Viewers — the only part you can’t join us with is the coffee hour 😉 ,

Want to see previous Sundays? Here is August 13. It was managed by Robin and Caroline Birkel.

All Are Equal


As part of the “God Imagines” sermon series, Gerald C. Liu will preach on “All Are Equal” on Sunday, January 22.

An assistant professor of worship and preaching at Princeton Theological Seminary, he has degrees from Washington University in St. Louis, Missouri, Emory University, and Vanderbilt.  An ordained United Methodist minister, Gerald  is a minister in residence at Church of the Village, a United Methodist congregation in Manhattan.

He has studied in Germany, served as a minister in England, and did ethnographic research in Uganda for a contributed chapter for The Culture of AIDS in Africa: Hope and Healing Through Music and the Arts, Oxford UP).

Gerald’s text is Revelation 7:9-17, which begins with  …a great multitude that no one could count, from every nation, tribe, people and language, standing before the throne and before the Lamb.

and ends with

‘he will lead them to springs of living water.’[b]
    ‘And God will wipe away every tear from their eyes.’[c]

Sermon: Telling Our Stories

Our lives are ‘storied’ together as people who will be remembered, and who will act by faith, said  Erik “Skitch” Matson in his August 14, 2016 sermon ‘The Stories We Tell.” it was based on a lectionary reading, Hebrews 11:20-12:2.

“By faith” was the often repeated catch phrase in this passage, which recounts story after story — from the Exodus to Jericho and the sufferings of the prophets.

“Let us run with perseverance the race marked out for us, fixing our eyes on Jesus, the pioneer and perfecter of faith,” says Hebrews. 

“Narrative is the scaffolding of experience,” said Matson. Let’s use Jesus as the lens, the eyeglass, with which we interpret our stories.”


Advent Sermon: An Unexpected Gift
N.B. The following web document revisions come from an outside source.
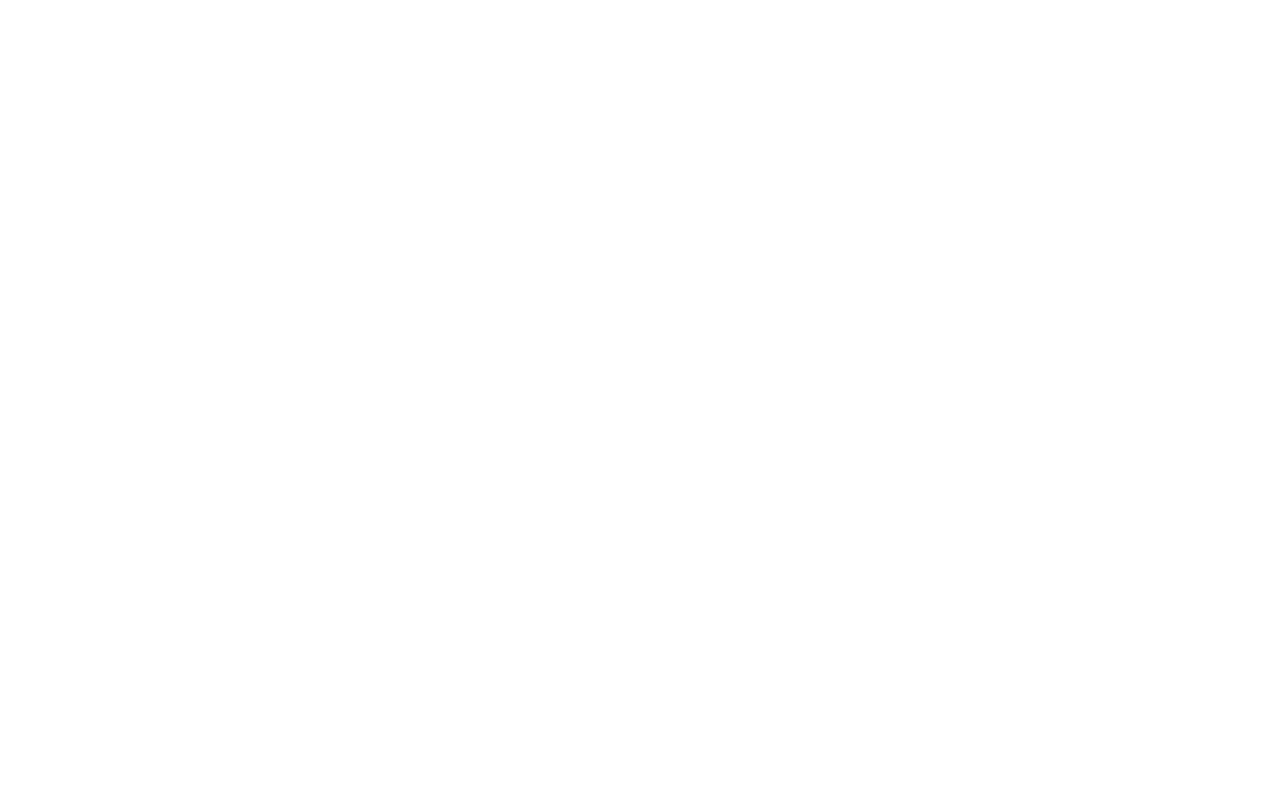
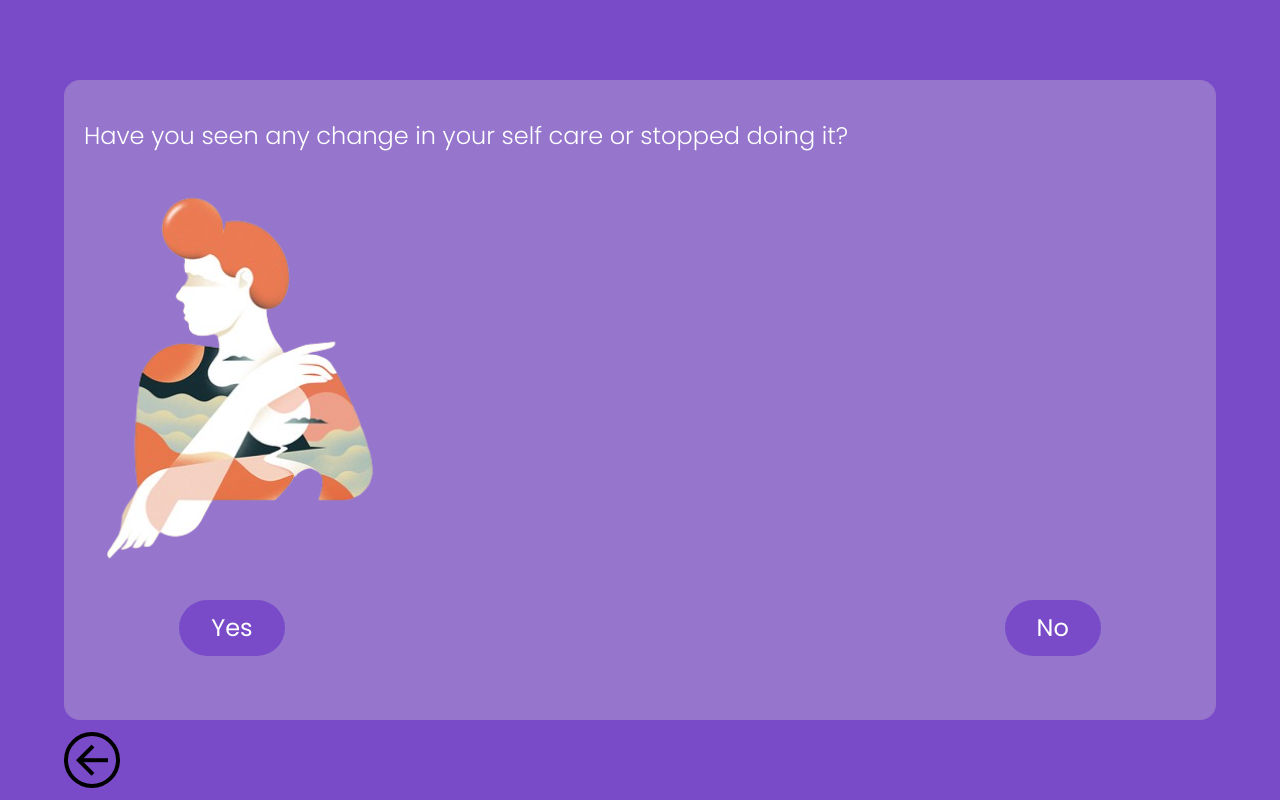
Before and after one commit to itsmechaithanya/CalmPulse, a React (Vite) app: page /questions in a window 1280 px wide. Built offline with nearby package versions, Linux system fonts and the light colour scheme.

Commit message:
first commit

```diff
--- a/src/App.jsx
+++ b/src/App.jsx
@@ -6,6 +6,7 @@
 import Details from './Components/Details';
 import Home from './Components/Home';
 import Questions from './Components/Questions'
+import selfCareImage from './assets/iPhone 15/selfcare-removebg-preview 1.png';
 
 function App() {
   const [data, setData] = useState([{
@@ -18,7 +19,10 @@
   }]);
 
   const [questionData, setQuestionData] = useState([{
-    question: 'How long have you been working as a software engineer?',
+    question: 'Have you seen any change in your self care or stopped doing it?',
+    imgs: selfCareImage,
+    Yes:false,
+    No:false,
   }]);
 
   return (
@@ -28,12 +32,18 @@
         <Route path="/signup" element={<SignUp />} />
         <Route path="/login" element={<LoginPage />} />
         <Route path="/details" element={<Details />} />
-        <Route path="/questions" element={<Questions />} />
         <Route
           path="/home"
           element={
             data.map((item, index) => (
               <Home key={index} name={item.name} />
+            ))
+          }
+        />
+        <Route path="/questions"
+          element={
+            questionData.map((items, index) => (
+              <Questions key={index} question={items.question} img={items.imgs} Yes={items.Yes} No={items.No} />
             ))
           }
         />
--- a/src/Components/Questions.jsx
+++ b/src/Components/Questions.jsx
@@ -1,9 +1,22 @@
 import React from 'react'
 
-function Questions() {
+
+function Questions({question,img,Yes,No}) {
   return (
-    <div>
-
+    <div className=' h-screen w-screen bg-[#7A4BC8] overflow-hidden'>
+      <div className='flex flex-col items-center justify-center mt-[10vh]'>
+      <div className='h-[80vh] w-[90vw] bg-[#9676cd] rounded-2xl'>
+      <h1 className='pt-[5vh] px-5 text-white text-2xl font-light'>{question}</h1>
+      <img className='pt-[5vh]' src={img} alt="" />
+        <div className='flex justify-between pt-[5vh] px-[9vw]'>
+          <button onClick={()=>{}} className={`${Yes ? "bg-red-300" : "bg-[#7A4BC8]" } px-8 py-3 rounded-full text-white text-2xl`}>Yes</button>
+          <button onClick={()=>{}} className={`${No ? "bg-red-300" : "bg-[#7A4BC8]" } px-8 py-3 rounded-full text-white text-2xl`}>No</button>
+        </div>
+      </div>
+      </div>
+      <div className=' flex pt-[2vh] pl-[5vw]'>
+        <button><i class=" border-4 border-black rounded-full text-5xl ri-arrow-left-line"></i></button>
+      </div>
     </div>
   )
 }
```
Also changed, not shown: src/assets/iPhone 15/selfcare-removebg-preview 1.png (added).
For her sermon, “An Unexpected Gift” on the first Sunday in Advent, November 29, 2015,  Pastor Jana Purkis-Brash included this poem, The Story of the Christmas Guest, by Helen Steiner Rice.

Based on the story by Leo Tolstoy, it tells of the humble shopkeeper who was very eager to see Jesus. As in the scripture lesson for that day, he was like the prophet Isaiah (Isaiah 64:1-9)  who begged for the Messiah to appear, crying out “you have hidden your face from us.”

This contrasts with the New Testament scripture, Matthew 1:18-25, where Joseph is surprised by the news that Mary is pregnant with the son of God, a very unexpected gift.

The shopkeeper in the poem waits and waits, but the only folks who knocked at the door were a beggar, a hungry woman, and a homeless child. Let’s all be on the lookout for ways that Jesus comes to us in unexpected ways.